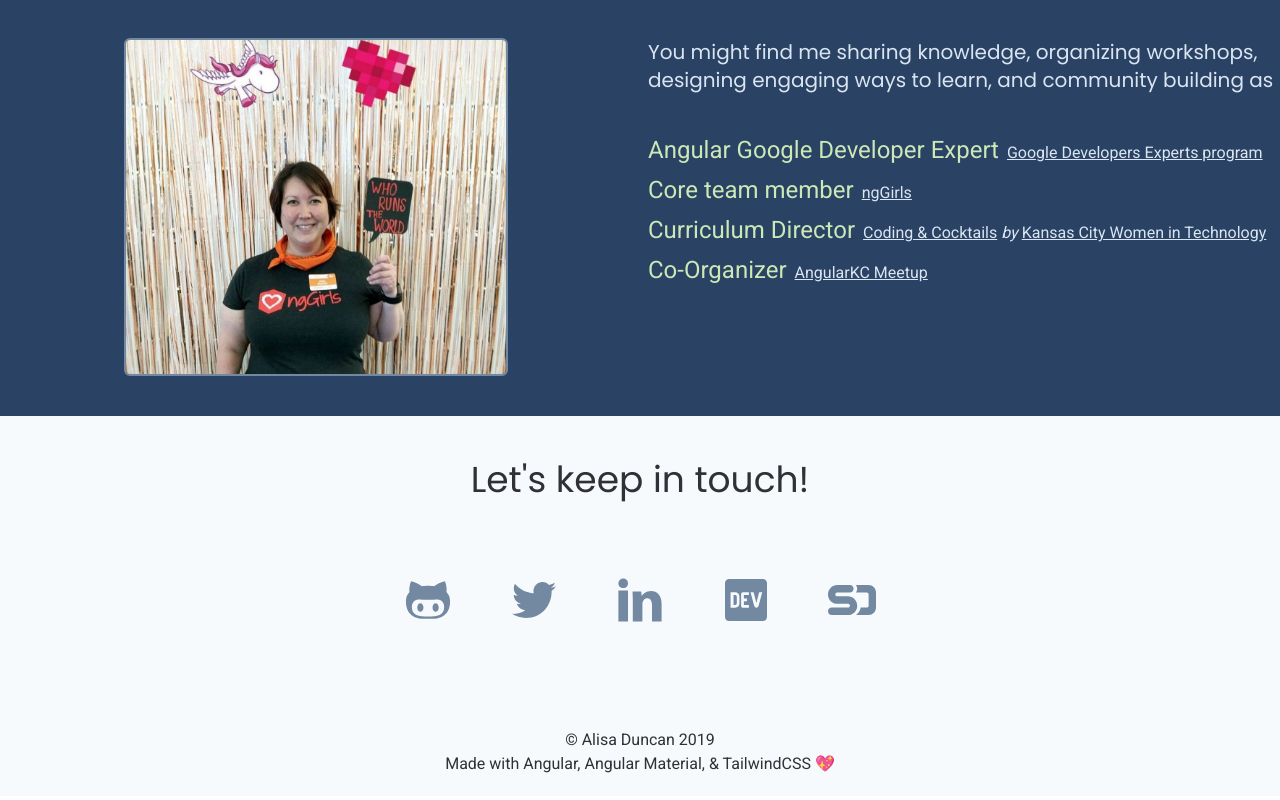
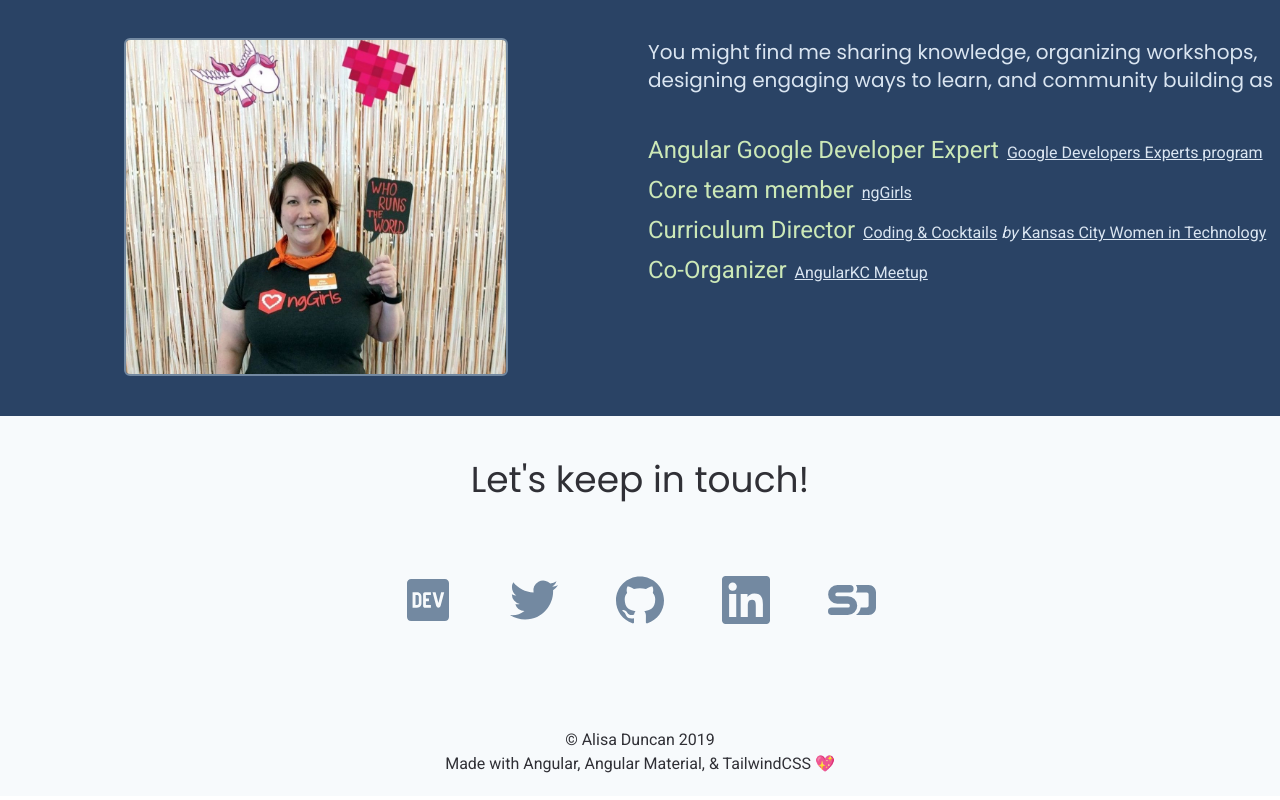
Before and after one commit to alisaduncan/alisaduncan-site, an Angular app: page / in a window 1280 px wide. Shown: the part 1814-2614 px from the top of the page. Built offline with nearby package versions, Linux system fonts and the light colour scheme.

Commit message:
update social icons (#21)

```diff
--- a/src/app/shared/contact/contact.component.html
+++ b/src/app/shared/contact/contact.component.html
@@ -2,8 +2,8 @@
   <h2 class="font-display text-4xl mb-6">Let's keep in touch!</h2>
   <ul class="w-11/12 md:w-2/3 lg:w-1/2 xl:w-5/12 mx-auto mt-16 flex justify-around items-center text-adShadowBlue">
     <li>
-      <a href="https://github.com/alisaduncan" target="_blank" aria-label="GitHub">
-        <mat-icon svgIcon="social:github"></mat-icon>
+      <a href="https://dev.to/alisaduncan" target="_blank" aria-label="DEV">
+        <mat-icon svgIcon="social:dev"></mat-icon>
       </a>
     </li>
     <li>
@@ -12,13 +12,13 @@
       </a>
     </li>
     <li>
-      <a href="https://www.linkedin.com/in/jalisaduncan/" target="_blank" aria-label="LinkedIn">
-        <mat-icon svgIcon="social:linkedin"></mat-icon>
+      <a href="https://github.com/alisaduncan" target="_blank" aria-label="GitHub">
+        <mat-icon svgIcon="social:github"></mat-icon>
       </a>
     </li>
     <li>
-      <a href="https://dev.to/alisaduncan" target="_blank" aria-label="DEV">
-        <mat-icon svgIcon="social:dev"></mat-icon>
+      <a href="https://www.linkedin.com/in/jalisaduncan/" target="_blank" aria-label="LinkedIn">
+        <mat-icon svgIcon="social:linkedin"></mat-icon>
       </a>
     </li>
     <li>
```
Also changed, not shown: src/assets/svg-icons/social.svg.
───
• _Task brief_: Give back every record above exactly as written, skipping each picture.

• _The completed task_:
Before and after one commit to alisaduncan/alisaduncan-site, an Angular app: page / in a window 1280 px wide. Shown: the part 1814-2614 px from the top of the page. Built offline with nearby package versions, Linux system fonts and the light colour scheme.

Commit message:
update social icons (#21)

```diff
--- a/src/app/shared/contact/contact.component.html
+++ b/src/app/shared/contact/contact.component.html
@@ -2,8 +2,8 @@
   <h2 class="font-display text-4xl mb-6">Let's keep in touch!</h2>
   <ul class="w-11/12 md:w-2/3 lg:w-1/2 xl:w-5/12 mx-auto mt-16 flex justify-around items-center text-adShadowBlue">
     <li>
-      <a href="https://github.com/alisaduncan" target="_blank" aria-label="GitHub">
-        <mat-icon svgIcon="social:github"></mat-icon>
+      <a href="https://dev.to/alisaduncan" target="_blank" aria-label="DEV">
+        <mat-icon svgIcon="social:dev"></mat-icon>
       </a>
     </li>
     <li>
@@ -12,13 +12,13 @@
       </a>
     </li>
     <li>
-      <a href="https://www.linkedin.com/in/jalisaduncan/" target="_blank" aria-label="LinkedIn">
-        <mat-icon svgIcon="social:linkedin"></mat-icon>
+      <a href="https://github.com/alisaduncan" target="_blank" aria-label="GitHub">
+        <mat-icon svgIcon="social:github"></mat-icon>
       </a>
     </li>
     <li>
-      <a href="https://dev.to/alisaduncan" target="_blank" aria-label="DEV">
-        <mat-icon svgIcon="social:dev"></mat-icon>
+      <a href="https://www.linkedin.com/in/jalisaduncan/" target="_blank" aria-label="LinkedIn">
+        <mat-icon svgIcon="social:linkedin"></mat-icon>
       </a>
     </li>
     <li>
```
Also changed, not shown: src/assets/svg-icons/social.svg.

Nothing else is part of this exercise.